US industrial output drops
Industrial production in the US unexpectedly declined in October as superstorm Sandy knocked out power in the Northeast.
Output at factories, mines and utilities dropped 0.4 per cent last month after a revised 0.2 per cent increase in September that was smaller than previously estimated, Federal Reserve data showed on Friday in Washington. Economists forecast a 0.2 per cent gain, according to the Bloomberg survey median. The Fed said the storm cut total production by almost one percentage point.
American factories, a source of strength for much of the three-year expansion, face a persistent challenge from Europe's recession and slower growth in Asia. Further cutbacks in capital spending by companies concerned about the possibility of $607 billion in automatic tax increases and spending reductions next year represent another hurdle for the industry. "Manufacturing isn't the driver of the recovery that it was," John Ryding, chief economist at RDQ Economics in New York, said before the report. "Uncertainties over taxes hitting capital spending and problems overseas have hit the manufacturing sector."

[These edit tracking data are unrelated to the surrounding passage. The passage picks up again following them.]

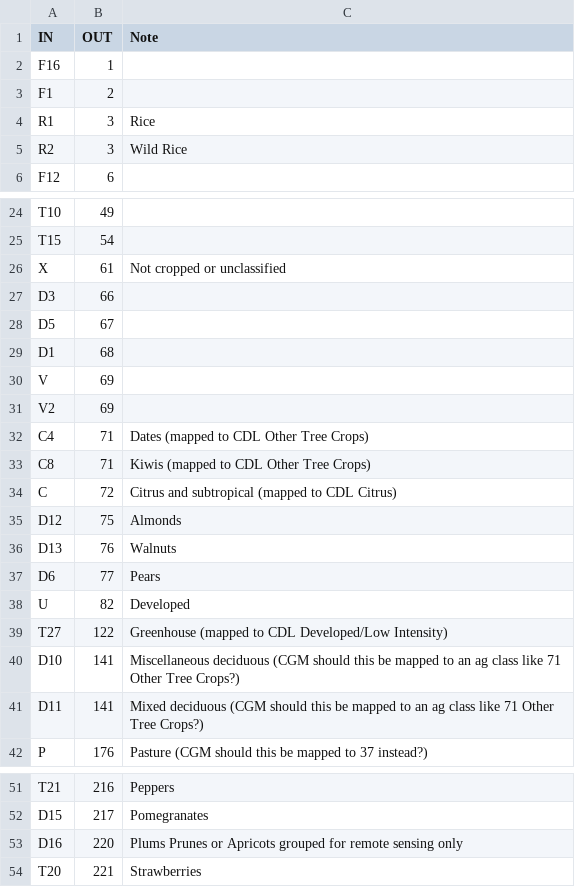
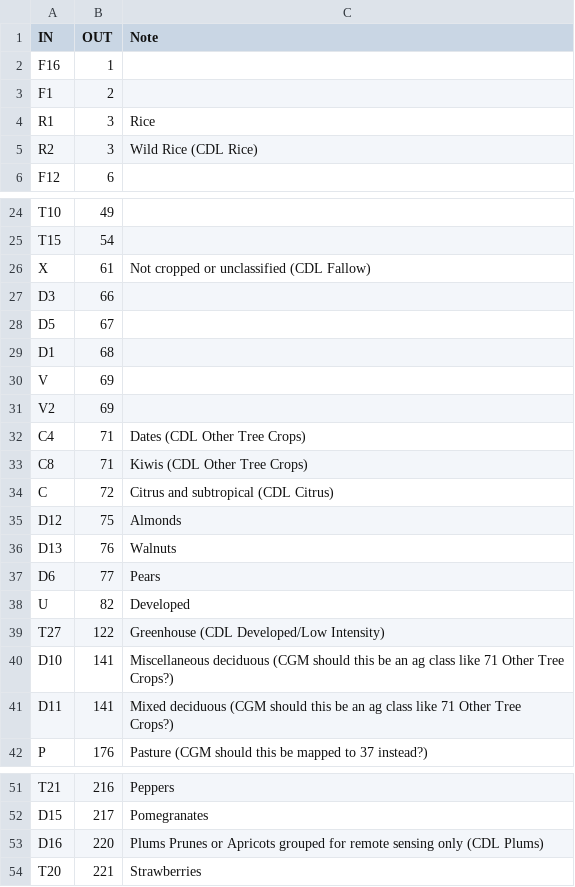
Before and after one commit to mattyrb/crop-type-assets, a CSV file: california/remaps/ca2018_cdl_remap_table.csv, drawn as a sheet; only a part is shown, gaps mark what is left out.

```diff
--- a/california/remaps/ca2018_cdl_remap_table.csv
+++ b/california/remaps/ca2018_cdl_remap_table.csv
@@ -4,3 +4,3 @@ F1,2,
 R1,3,Rice
-R2,3,Wild Rice
+R2,3,Wild Rice (CDL Rice)
 F12,6,
@@ -25,3 +25,3 @@ T10,49,
 T15,54,
-X,61,Not cropped or unclassified
+X,61,Not cropped or unclassified (CDL Fallow)
 D3,66,
@@ -31,5 +31,5 @@ V,69,
 V2,69,
-C4,71,Dates (mapped to CDL Other Tree Crops)
-C8,71,Kiwis (mapped to CDL Other Tree Crops)
-C,72,Citrus and subtropical (mapped to CDL Citrus)
+C4,71,Dates (CDL Other Tree Crops)
+C8,71,Kiwis (CDL Other Tree Crops)
+C,72,Citrus and subtropical (CDL Citrus)
 D12,75,Almonds
@@ -38,5 +38,5 @@ D6,77,Pears
 U,82,Developed
-T27,122,Greenhouse (mapped to CDL Developed/Low Intensity)
-D10,141,Miscellaneous deciduous (CGM should this be mapped to an ag class like 71 Other Tree Crops?)
-D11,141,Mixed deciduous (CGM should this be mapped to an ag class like 71 Other Tree Crops?)
+T27,122,Greenhouse (CDL Developed/Low Intensity)
+D10,141,Miscellaneous deciduous (CGM should this be an ag class like 71 Other Tree Crops?)
+D11,141,Mixed deciduous (CGM should this be an ag class like 71 Other Tree Crops?)
 P,176,Pasture (CGM should this be mapped to 37 instead?)
@@ -52,3 +52,3 @@ T21,216,Peppers
 D15,217,Pomegranates
-D16,220,Plums Prunes or Apricots grouped for remote sensing only
+D16,220,Plums Prunes or Apricots grouped for remote sensing only (CDL Plums)
 T20,221,Strawberries
```
Also changed, not shown: california/remaps/ca2019_cdl_remap_table.csv, california/remaps/ca2021_cdl_remap_table.csv, 2 other files.
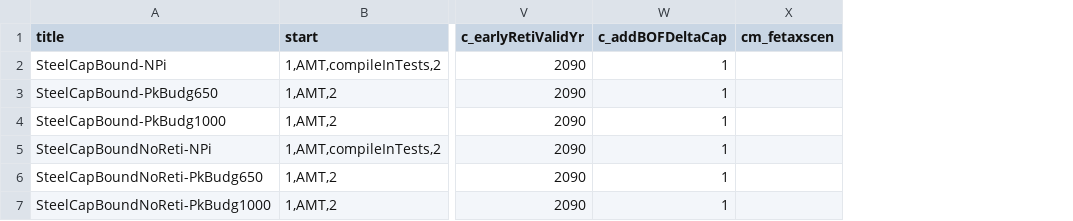
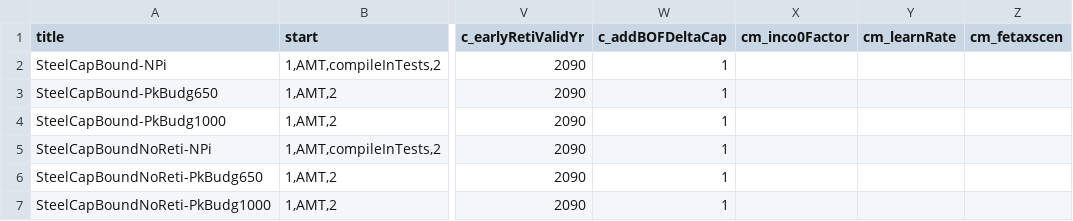
Before and after one commit to clarabachorz/remind, a CSV file: config/scenario_config_steel.csv, drawn as a sheet; only a part is shown, gaps mark what is left out; the diff covers the shown part only; the diff names each change by its address in the sheet, - before the commit and + after, or states it on an @@ line.

```diff
--- a/config/scenario_config_steel.csv
+++ b/config/scenario_config_steel.csv
+column X (cm_inco0Factor), empty
+column Y (cm_learnRate), empty
```
Also changed, not shown: 3 removed rows and 13 edited cells elsewhere in this file, 2 other files.
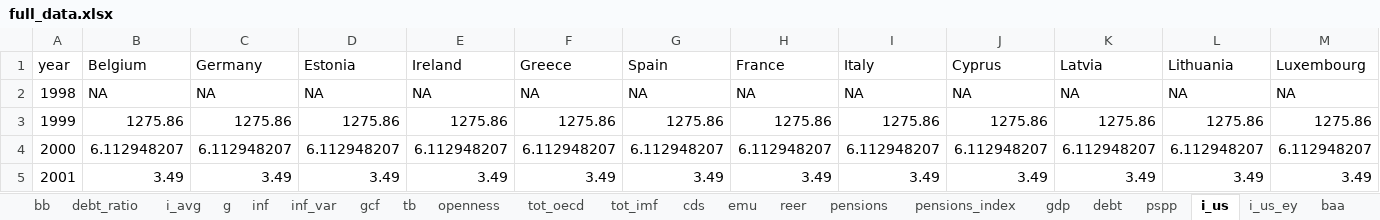
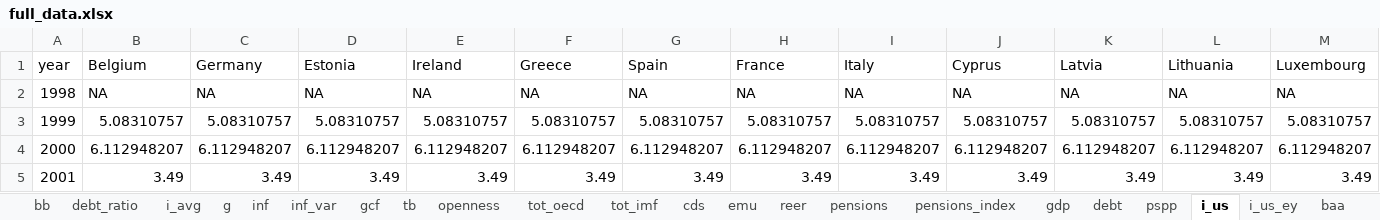
Before and after one commit to bmueller2501/macroX_sovereign-yield-spreads, an Excel workbook: input/full_data.xlsx, sheet i_us, drawn as a sheet; only a part is shown; values as stored, in another font and other column widths than the file's, no borders; the diff covers the shown part only; the diff names each change by its address in the sheet, - before the commit and + after, or states it on an @@ line.

Commit message:
correction us value 1999

```diff
--- a/input/full_data.xlsx (sheet i_us)
+++ b/input/full_data.xlsx (sheet i_us)
-B3 (Belgium): 1275.86
+B3 (Belgium): 5.08310757
-C3 (Germany): 1275.86
+C3 (Germany): 5.08310757
-D3 (Estonia): 1275.86
+D3 (Estonia): 5.08310757
-E3 (Ireland): 1275.86
+E3 (Ireland): 5.08310757
-F3 (Greece): 1275.86
+F3 (Greece): 5.08310757
-G3 (Spain): 1275.86
+G3 (Spain): 5.08310757
-H3 (France): 1275.86
+H3 (France): 5.08310757
-I3 (Italy): 1275.86
+I3 (Italy): 5.08310757
-J3 (Cyprus): 1275.86
+J3 (Cyprus): 5.08310757
-K3 (Latvia): 1275.86
+K3 (Latvia): 5.08310757
-L3 (Lithuania): 1275.86
+L3 (Lithuania): 5.08310757
-M3 (Luxembourg): 1275.86
+M3 (Luxembourg): 5.08310757
```
Also changed, not shown: 7 edited cells elsewhere in this sheet, input/us_yield_curve.xlsx.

Manufacturing, which makes up 75 per cent of total production, slumped 0.9 per cent last month, matching August as the biggest decrease since May 2009. Factory output excluding the effects of Sandy was about unchanged in October from the prior month, the Fed said. Estimates of the 84 economists surveyed by Bloomberg for overall production ranged from a 0.3 per cent decrease to a 0.6 per cent gain. September's figure was previously reported as a 0.4 per cent increase.